Swanson knew the will to fight was still very much intact but was unable to pinpoint exactly what was missing.
Shortly after his Fight of the Night-earning performance against Semerzier, the little blue cage of the WEC completed its merger with the UFC. As the longest-standing member of the featherweight division, Swanson was hoping to start his Octagon career off with a bang against rising prospect Erik Koch.
But after Swanson suffered a series of injuries, his bout with the Duke Roufus-trained fighter went to the scrap heap, and he was forced to look within himself to find answers to the questions that were lingering.
Swanson would be on the shelf for just over a year, but in that time he found the keys to unlock the riddles which were plaguing him. While his return against Ricardo Lamas didn't yield the results he was seeking, Swanson knew he had found balance in his life and was eager to prove himself.

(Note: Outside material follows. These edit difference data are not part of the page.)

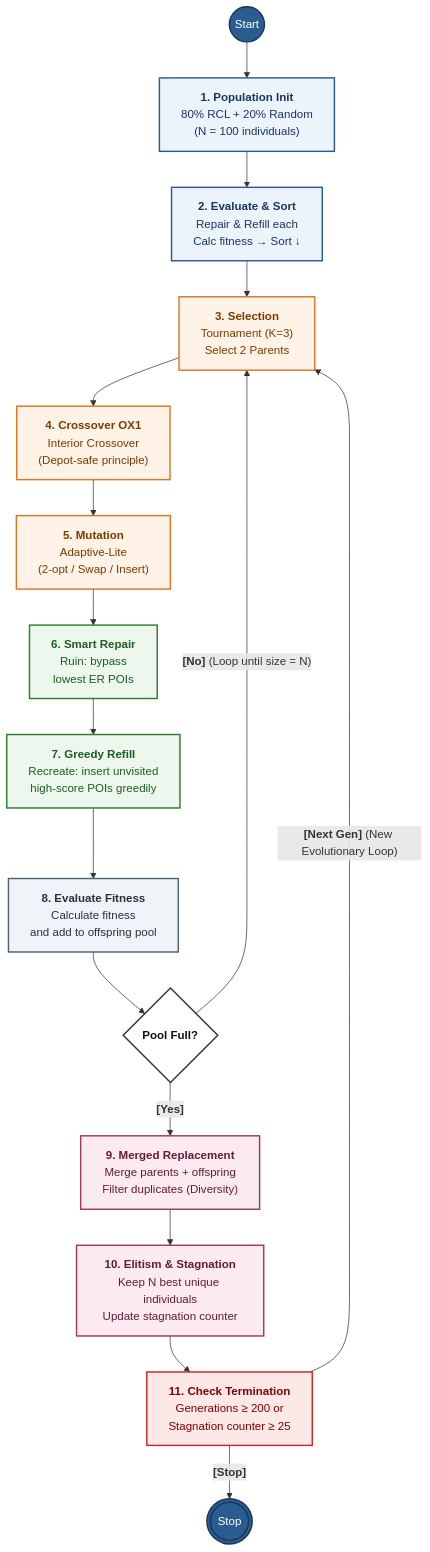
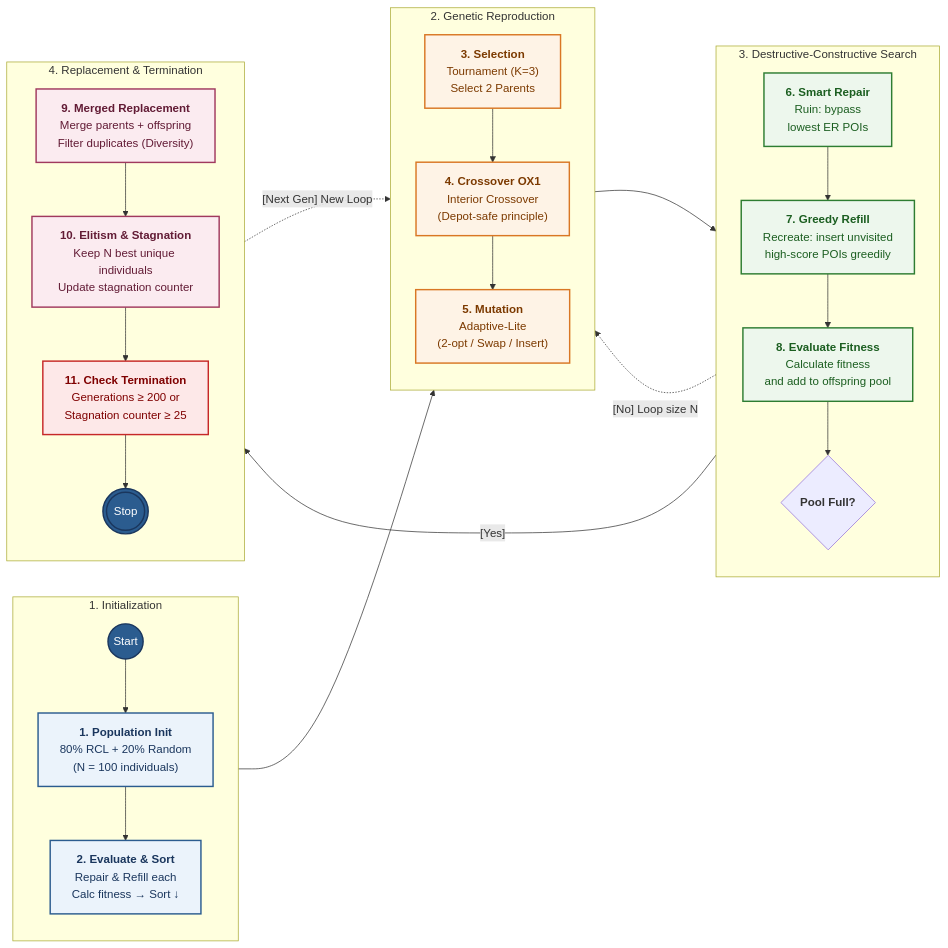
Before and after one commit to hm4uc/PADCS: the diagram in README.md, drawn with Mermaid. The commit also changed other lines of this file and 1 other file, not shown here.

Commit message:
docs: add horizontal vector SVG flowchart matching presentation slide 12

````diff
--- a/README.md
+++ b/README.md
@@ -31,43 +38,51 @@
 ```mermaid
-flowchart TD
-    Start((Start)) --> S1["<b>1. Population Init</b><br/>80% RCL + 20% Random<br/>(N = 100 individuals)"]
-    S1 --> S2["<b>2. Evaluate & Sort</b><br/>Repair & Refill each<br/>Calc fitness → Sort ↓"]
-    
-    S2 --> S3["<b>3. Selection</b><br/>Tournament (K=3)<br/>Select 2 Parents"]
-    S3 --> S4["<b>4. Crossover OX1</b><br/>Interior Crossover<br/>(Depot-safe principle)"]
-    S4 --> S5["<b>5. Mutation</b><br/>Adaptive-Lite<br/>(2-opt / Swap / Insert)"]
-    
-    S5 --> S6["<b>6. Smart Repair</b><br/>Ruin: bypass<br/>lowest ER POIs"]
-    S6 --> S7["<b>7. Greedy Refill</b><br/>Recreate: insert unvisited<br/>high-score POIs greedily"]
-    S7 --> S8["<b>8. Evaluate Fitness</b><br/>Calculate fitness<br/>and add to offspring pool"]
-    
-    S8 --> Decision{"<b>Pool Full?</b>"}
-    
-    Decision -- "<b>[No]</b> (Loop until size = N)" --> S3
-    Decision -- "<b>[Yes]</b>" --> S9["<b>9. Merged Replacement</b><br/>Merge parents + offspring<br/>Filter duplicates (Diversity)"]
-    
-    S9 --> S10["<b>10. Elitism & Stagnation</b><br/>Keep N best unique individuals<br/>Update stagnation counter"]
-    S10 --> S11["<b>11. Check Termination</b><br/>Generations ≥ 200 or<br/>Stagnation counter ≥ 25"]
-    
-    S11 -- "<b>[Next Gen]</b> (New Evolutionary Loop)" --> S3
-    S11 -- "<b>[Stop]</b>" --> Stop(((Stop)))
+flowchart LR
+    subgraph P1 ["1. Initialization"]
+        direction TB
+        Start((Start)) --> S1["<b>1. Population Init</b><br/>80% RCL + 20% Random<br/>(N = 100 individuals)"]
+        S1 --> S2["<b>2. Evaluate & Sort</b><br/>Repair & Refill each<br/>Calc fitness → Sort ↓"]
+    end
 
-    %% Color palette aligned with thesis presentation
+    subgraph P2 ["2. Genetic Reproduction"]
+        direction TB
+        S3["<b>3. Selection</b><br/>Tournament (K=3)<br/>Select 2 Parents"]
+        S3 --> S4["<b>4. Crossover OX1</b><br/>Interior Crossover<br/>(Depot-safe principle)"]
+        S4 --> S5["<b>5. Mutation</b><br/>Adaptive-Lite<br/>(2-opt / Swap / Insert)"]
+    end
+
+    subgraph P3 ["3. Destructive-Constructive Search"]
+        direction TB
+        S6["<b>6. Smart Repair</b><br/>Ruin: bypass<br/>lowest ER POIs"]
+        S6 --> S7["<b>7. Greedy Refill</b><br/>Recreate: insert unvisited<br/>high-score POIs greedily"]
+        S7 --> S8["<b>8. Evaluate Fitness</b><br/>Calculate fitness<br/>and add to offspring pool"]
+        S8 --> Decision{"<b>Pool Full?</b>"}
+    end
+
+    subgraph P4 ["4. Replacement & Termination"]
+        direction TB
+        S9["<b>9. Merged Replacement</b><br/>Merge parents + offspring<br/>Filter duplicates (Diversity)"]
+        S9 --> S10["<b>10. Elitism & Stagnation</b><br/>Keep N best unique individuals<br/>Update stagnation counter"]
+        S10 --> S11["<b>11. Check Termination</b><br/>Generations ≥ 200 or<br/>Stagnation counter ≥ 25"]
+        S11 --> Stop(((Stop)))
+    end
+
+    S2 --> S3
+    S5 --> S6
+    Decision -- "[Yes]" --> S9
+    Decision -.->|"[No] Loop size N"| S3
+    S11 -.->|"[Next Gen] New Loop"| S3
+
     classDef initStyle fill:#EBF3FB,stroke:#2B5C8F,stroke-width:2px,color:#1A365D;
     classDef gaStyle fill:#FEF3E6,stroke:#D97724,stroke-width:2px,color:#7C3A00;
     classDef lsStyle fill:#EDF7ED,stroke:#2E7D32,stroke-width:2px,color:#1B5E20;
-    classDef evalStyle fill:#F0F4F8,stroke:#4A6572,stroke-width:2px,color:#263238;
-    classDef decStyle fill:#FFFFFF,stroke:#333333,stroke-width:2px,color:#111111;
     classDef repStyle fill:#FBEBF0,stroke:#A0395E,stroke-width:2px,color:#621B35;
     classDef termStyle fill:#FDE8E8,stroke:#C62828,stroke-width:2px,color:#7F0000;
     classDef terminal fill:#2B5C8F,stroke:#1A365D,stroke-width:2px,color:#FFFFFF;
 
     class S1,S2 initStyle;
     class S3,S4,S5 gaStyle;
-    class S6,S7 lsStyle;
-    class S8 evalStyle;
-    class Decision decStyle;
+    class S6,S7,S8 lsStyle;
     class S9,S10 repStyle;
     class S11 termStyle;
     class Start,Stop terminal;
 ```
````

Over the course of his next three bouts, he did exactly that.
In impressive fashion he scored stoppage victories over George Roop, Ross Pearson and Charles Oliveira. Suddenly Swanson's name was once again in the mix for title contention at 145 pounds.
"I credit the change to a combination of things," Swanson said. "Having that bad injury was almost life or death to me career wise. It completely changed my perspective, and now I attack every fight like it may be my last. I know I'm not indestructible, and I know at any point this could all end for me. This is such a once-in-a-lifetime thing. It is something so many people would love to do, and I make sure I enjoy it.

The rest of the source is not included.